**User interface change data**
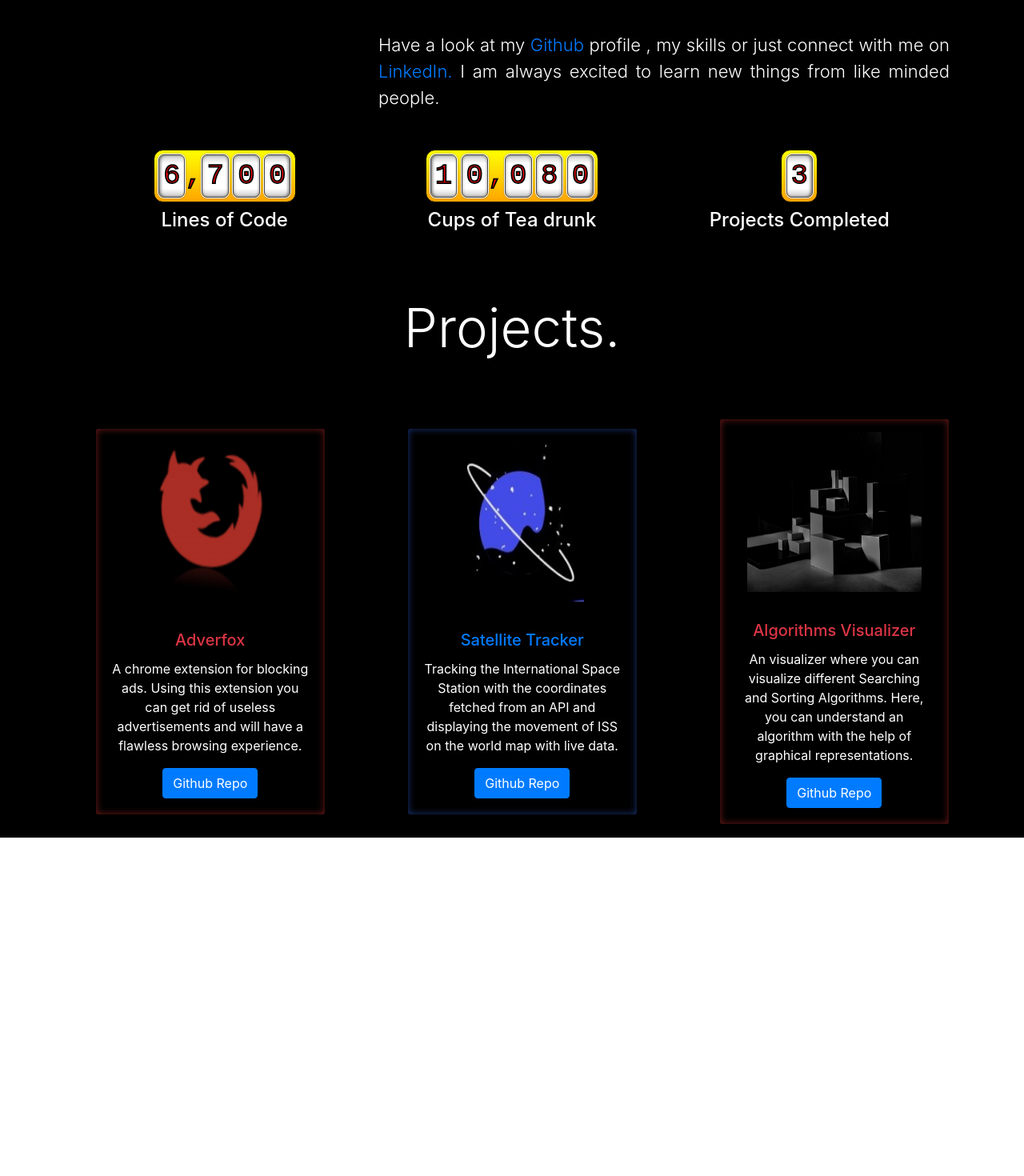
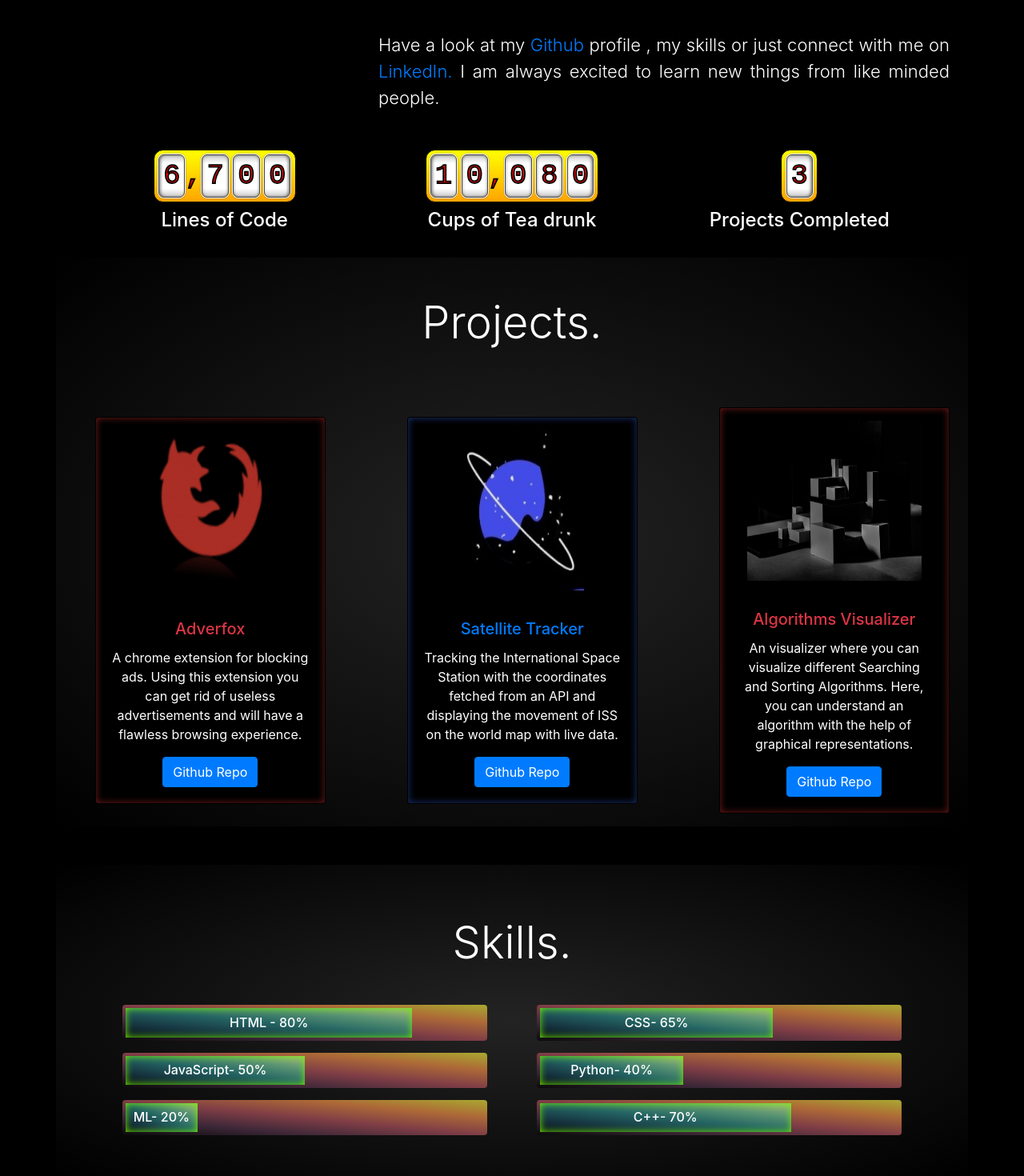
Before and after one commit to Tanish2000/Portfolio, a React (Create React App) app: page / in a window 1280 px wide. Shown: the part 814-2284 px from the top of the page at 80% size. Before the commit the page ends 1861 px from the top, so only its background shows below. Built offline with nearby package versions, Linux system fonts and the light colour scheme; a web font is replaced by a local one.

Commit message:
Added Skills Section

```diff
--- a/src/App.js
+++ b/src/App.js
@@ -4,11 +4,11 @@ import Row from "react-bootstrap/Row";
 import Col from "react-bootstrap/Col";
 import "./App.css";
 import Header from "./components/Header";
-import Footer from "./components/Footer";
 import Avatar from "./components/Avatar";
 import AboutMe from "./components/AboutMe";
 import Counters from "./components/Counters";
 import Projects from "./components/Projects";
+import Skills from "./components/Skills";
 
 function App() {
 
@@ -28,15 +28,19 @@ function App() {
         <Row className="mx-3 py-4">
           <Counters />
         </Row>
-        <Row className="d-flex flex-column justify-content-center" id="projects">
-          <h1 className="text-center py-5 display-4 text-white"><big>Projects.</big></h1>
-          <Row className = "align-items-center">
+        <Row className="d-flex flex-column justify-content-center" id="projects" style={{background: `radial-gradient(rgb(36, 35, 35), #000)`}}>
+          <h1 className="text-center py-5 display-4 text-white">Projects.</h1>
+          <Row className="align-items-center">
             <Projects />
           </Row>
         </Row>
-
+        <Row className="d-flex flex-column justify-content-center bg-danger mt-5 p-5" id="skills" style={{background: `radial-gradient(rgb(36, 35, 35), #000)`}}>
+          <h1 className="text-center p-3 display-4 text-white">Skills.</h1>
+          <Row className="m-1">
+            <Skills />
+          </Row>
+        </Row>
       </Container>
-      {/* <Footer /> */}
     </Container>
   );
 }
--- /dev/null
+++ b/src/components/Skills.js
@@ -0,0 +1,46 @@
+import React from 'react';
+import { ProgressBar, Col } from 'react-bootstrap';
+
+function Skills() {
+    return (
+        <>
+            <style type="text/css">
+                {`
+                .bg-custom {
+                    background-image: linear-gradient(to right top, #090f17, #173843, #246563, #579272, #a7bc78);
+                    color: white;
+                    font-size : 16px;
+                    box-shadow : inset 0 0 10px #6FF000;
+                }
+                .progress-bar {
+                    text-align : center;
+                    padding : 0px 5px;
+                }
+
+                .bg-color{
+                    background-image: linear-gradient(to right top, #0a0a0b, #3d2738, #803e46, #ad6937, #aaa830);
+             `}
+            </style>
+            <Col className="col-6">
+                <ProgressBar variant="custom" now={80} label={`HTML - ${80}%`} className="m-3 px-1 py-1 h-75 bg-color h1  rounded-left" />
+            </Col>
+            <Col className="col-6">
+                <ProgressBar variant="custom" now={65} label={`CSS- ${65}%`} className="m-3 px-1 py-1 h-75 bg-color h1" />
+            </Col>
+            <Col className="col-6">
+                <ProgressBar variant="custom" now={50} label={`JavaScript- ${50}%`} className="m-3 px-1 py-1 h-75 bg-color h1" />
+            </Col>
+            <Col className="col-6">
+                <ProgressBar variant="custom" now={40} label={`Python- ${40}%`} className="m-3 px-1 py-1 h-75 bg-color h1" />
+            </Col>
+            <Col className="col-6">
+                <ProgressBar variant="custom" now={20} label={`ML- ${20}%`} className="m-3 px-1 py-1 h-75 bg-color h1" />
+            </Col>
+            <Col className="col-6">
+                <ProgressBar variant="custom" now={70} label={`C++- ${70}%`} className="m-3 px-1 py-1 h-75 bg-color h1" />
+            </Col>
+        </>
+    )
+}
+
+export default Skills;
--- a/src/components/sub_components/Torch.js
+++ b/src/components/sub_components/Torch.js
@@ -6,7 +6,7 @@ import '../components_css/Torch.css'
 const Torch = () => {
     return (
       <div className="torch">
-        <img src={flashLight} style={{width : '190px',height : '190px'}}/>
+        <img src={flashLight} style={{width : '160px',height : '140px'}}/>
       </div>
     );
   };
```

**Instructions for the task**
When copying the data above, repeat every word exactly and drop the pictures.

**Result of the task**
Before and after one commit to Tanish2000/Portfolio, a React (Create React App) app: page / in a window 1280 px wide. Shown: the part 814-2284 px from the top of the page at 80% size. Before the commit the page ends 1861 px from the top, so only its background shows below. Built offline with nearby package versions, Linux system fonts and the light colour scheme; a web font is replaced by a local one.

Commit message:
Added Skills Section

```diff
--- a/src/App.js
+++ b/src/App.js
@@ -4,11 +4,11 @@ import Row from "react-bootstrap/Row";
 import Col from "react-bootstrap/Col";
 import "./App.css";
 import Header from "./components/Header";
-import Footer from "./components/Footer";
 import Avatar from "./components/Avatar";
 import AboutMe from "./components/AboutMe";
 import Counters from "./components/Counters";
 import Projects from "./components/Projects";
+import Skills from "./components/Skills";
 
 function App() {
 
@@ -28,15 +28,19 @@ function App() {
         <Row className="mx-3 py-4">
           <Counters />
         </Row>
-        <Row className="d-flex flex-column justify-content-center" id="projects">
-          <h1 className="text-center py-5 display-4 text-white"><big>Projects.</big></h1>
-          <Row className = "align-items-center">
+        <Row className="d-flex flex-column justify-content-center" id="projects" style={{background: `radial-gradient(rgb(36, 35, 35), #000)`}}>
+          <h1 className="text-center py-5 display-4 text-white">Projects.</h1>
+          <Row className="align-items-center">
             <Projects />
           </Row>
         </Row>
-
+        <Row className="d-flex flex-column justify-content-center bg-danger mt-5 p-5" id="skills" style={{background: `radial-gradient(rgb(36, 35, 35), #000)`}}>
+          <h1 className="text-center p-3 display-4 text-white">Skills.</h1>
+          <Row className="m-1">
+            <Skills />
+          </Row>
+        </Row>
       </Container>
-      {/* <Footer /> */}
     </Container>
   );
 }
--- /dev/null
+++ b/src/components/Skills.js
@@ -0,0 +1,46 @@
+import React from 'react';
+import { ProgressBar, Col } from 'react-bootstrap';
+
+function Skills() {
+    return (
+        <>
+            <style type="text/css">
+                {`
+                .bg-custom {
+                    background-image: linear-gradient(to right top, #090f17, #173843, #246563, #579272, #a7bc78);
+                    color: white;
+                    font-size : 16px;
+                    box-shadow : inset 0 0 10px #6FF000;
+                }
+                .progress-bar {
+                    text-align : center;
+                    padding : 0px 5px;
+                }
+
+                .bg-color{
+                    background-image: linear-gradient(to right top, #0a0a0b, #3d2738, #803e46, #ad6937, #aaa830);
+             `}
+            </style>
+            <Col className="col-6">
+                <ProgressBar variant="custom" now={80} label={`HTML - ${80}%`} className="m-3 px-1 py-1 h-75 bg-color h1  rounded-left" />
+            </Col>
+            <Col className="col-6">
+                <ProgressBar variant="custom" now={65} label={`CSS- ${65}%`} className="m-3 px-1 py-1 h-75 bg-color h1" />
+            </Col>
+            <Col className="col-6">
+                <ProgressBar variant="custom" now={50} label={`JavaScript- ${50}%`} className="m-3 px-1 py-1 h-75 bg-color h1" />
+            </Col>
+            <Col className="col-6">
+                <ProgressBar variant="custom" now={40} label={`Python- ${40}%`} className="m-3 px-1 py-1 h-75 bg-color h1" />
+            </Col>
+            <Col className="col-6">
+                <ProgressBar variant="custom" now={20} label={`ML- ${20}%`} className="m-3 px-1 py-1 h-75 bg-color h1" />
+            </Col>
+            <Col className="col-6">
+                <ProgressBar variant="custom" now={70} label={`C++- ${70}%`} className="m-3 px-1 py-1 h-75 bg-color h1" />
+            </Col>
+        </>
+    )
+}
+
+export default Skills;
--- a/src/components/sub_components/Torch.js
+++ b/src/components/sub_components/Torch.js
@@ -6,7 +6,7 @@ import '../components_css/Torch.css'
 const Torch = () => {
     return (
       <div className="torch">
-        <img src={flashLight} style={{width : '190px',height : '190px'}}/>
+        <img src={flashLight} style={{width : '160px',height : '140px'}}/>
       </div>
     );
   };
```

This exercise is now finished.